How Perwoll prevents pilling and fading

For garments, pilling and fading are simply not very desirable characteristics. To find out what you can do to keep your clothes looking like new for as long as possible, we talked to our Perwoll textile experts and asked:

  • What is pilling and fading all about?
  • How are the Perwoll Renew & Repair products able to prevent pilling and fading?
  • Produkte Pilling und Verblassen beim Waschen verhindern?
  • What else can we do to make our clothes last as long as possible?

Here are the answers:

What causes fading and pilling?

The connection may seem rather tenuous at first, but actually fading and pilling have a lot in common. Let us take a closer look:

Pilling

Also known as "What is this annoying lint on my sweater?" - Pilling is when nodules form on the surface of the textile, making the surface appear rough.

This happens for two main reasons:

1. Nature
All textiles fuzz - some more than others. Most of this is determined by the physical properties of the textiles themselves. Usually, textiles with longer fibers have fewer ends, thus, developing less lint. Knitted fabrics, especially loosely knitted ones, have shorter fibers leaving space between the yarn crossings making them vulnerable.

2. Care
Caring for the clothing provides the second essential aspect. Simply stated: the more friction your garments experience, the more likely they are to form nodules or pilling. However, this does not take much - every time you move, walk, or touch your clothes, you cause some friction. In addition, agitation within the washer and dryer is able to aggravate the problem as well.  

Fading

After wearing your garment a few times, you may notice that the color of your clothing looks duller than before. There are two main reasons for this:

1. Color loss 
Frequent washing, especially at high temperatures, may cause the colors to bleed. Furthermore, some textiles find it particularly difficult to retain colors. For example, natural fibers such as cotton are generally not as colorfast as their synthetic counterparts.

2. Pilling
Fading caused by pilling? It is all a matter of physics! Colored textiles look best when the fibers have a perfectly flat surface and are able to reflect light in the best possible way. The above-mentioned pilling not only creates knots, but also loose fiber ends that protrude from the textile. These fiber ends ensure that incident light is scattered and refracted and reflected in different directions. To our eye, these textiles appear faded, or rather, it would seem as if a gray haze has developed.

 

How is Perwoll Renew Advanced able to help?

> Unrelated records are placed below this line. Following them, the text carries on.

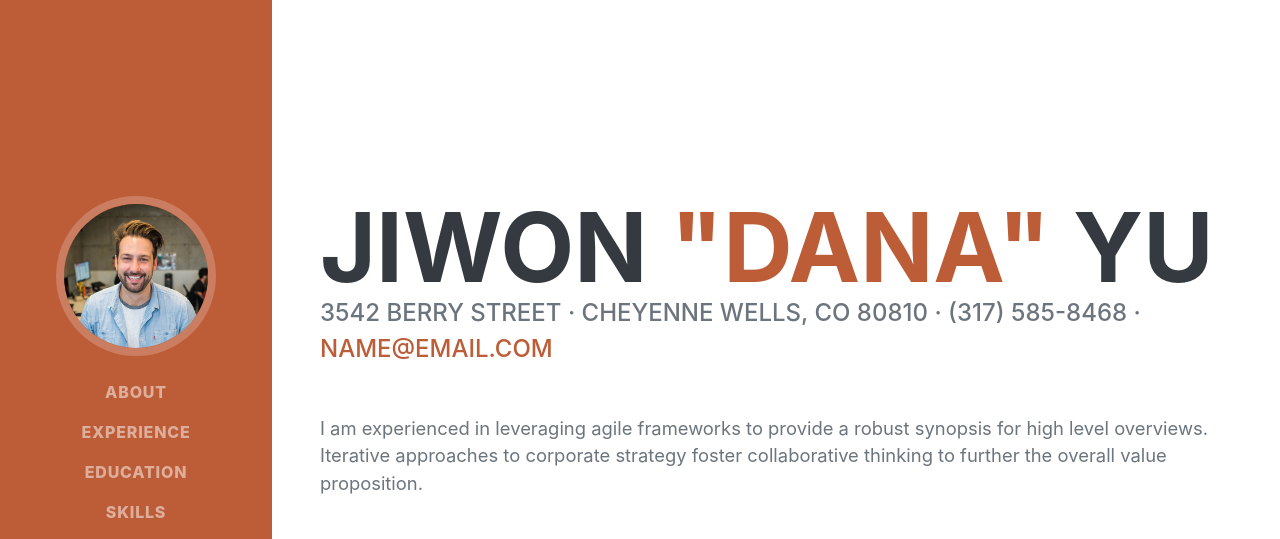
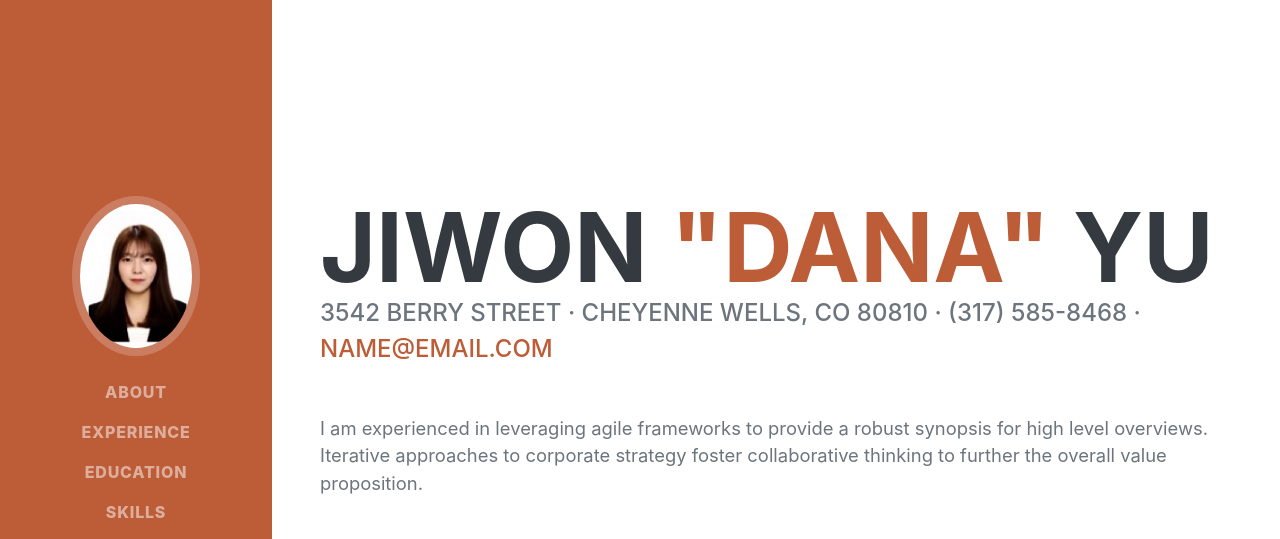
Before and after one commit to dana-resume/dana-resume.github.io, a plain HTML site: page index.html in a window 1280 px wide. Shown: the top 539 px of the page. Drawn offline with nearby package versions, Linux system fonts and the light colour scheme; a web font is replaced by a local one.

Commit message:
added profile picture

```diff
--- a/index.html
+++ b/index.html
@@ -20,7 +20,7 @@
         <nav class="navbar navbar-expand-lg navbar-dark bg-primary fixed-top" id="sideNav">
             <a class="navbar-brand js-scroll-trigger" href="#page-top">
                 <span class="d-block d-lg-none">Clarence Taylor</span>
-                <span class="d-none d-lg-block"><img class="img-fluid img-profile rounded-circle mx-auto mb-2" src="assets/img/profile.jpg" alt="" /></span>
+                <span class="d-none d-lg-block"><img class="img-fluid img-profile rounded-circle mx-auto mb-2" src="assets/img/jiwon.jpeg" alt="" /></span>
             </a>
             <button class="navbar-toggler" type="button" data-toggle="collapse" data-target="#navbarSupportedContent" aria-controls="navbarSupportedContent" aria-expanded="false" aria-label="Toggle navigation"><span class="navbar-toggler-icon"></span></button>
             <div class="collapse navbar-collapse" id="navbarSupportedContent">
```
Also changed, not shown: assets/img/jiwon.jpeg (added), assets/img/profile.jpg (deleted).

Good question! When it comes to pilling and fading, the innovative formula of Perwoll Renew & Repair offers two benefits at once: on the one hand, the Repair Complex helps to remove loose fibers and smooth fiber breakage - for luminous surfaces and optimal light refraction. This will not only prevent pilling, but also results in a brighter, more intense color. On the other hand, special polymers within the formula help to prevent discoloration during washing and thus not only ensure true color retention, but also provide the well-known Perwoll color refreshing effect.

Seven top tips to prevent pilling and fading

Of course, there are a few additional things you can do to make sure that your clothes stay looking as good as new for a long time:

  1. Always read the washing instructions and labels of your garments carefully and follow the instructions.
  2. Before washing, turn your clothes inside out to protect the surface of the textiles from excessive friction.
  3. Wash similar colors together to avoid color transfer.
  4. Use dye trap wipes, which absorb excess dye.
  5. If possible, use a delicate or hand wash program.
  6. It is best to dry your laundry in the shade. Some textile colors are gradually destroyed by the UV radiation contained in sunlight and therefore they also fade
  7. Knitted sweaters should not be hung loosely. Instead, fold them carefully to stow them away

Image credits:
Header image: © Fotalia
Image one: © Stocksy
Image two: © GettyImages
Image three: © Stocksy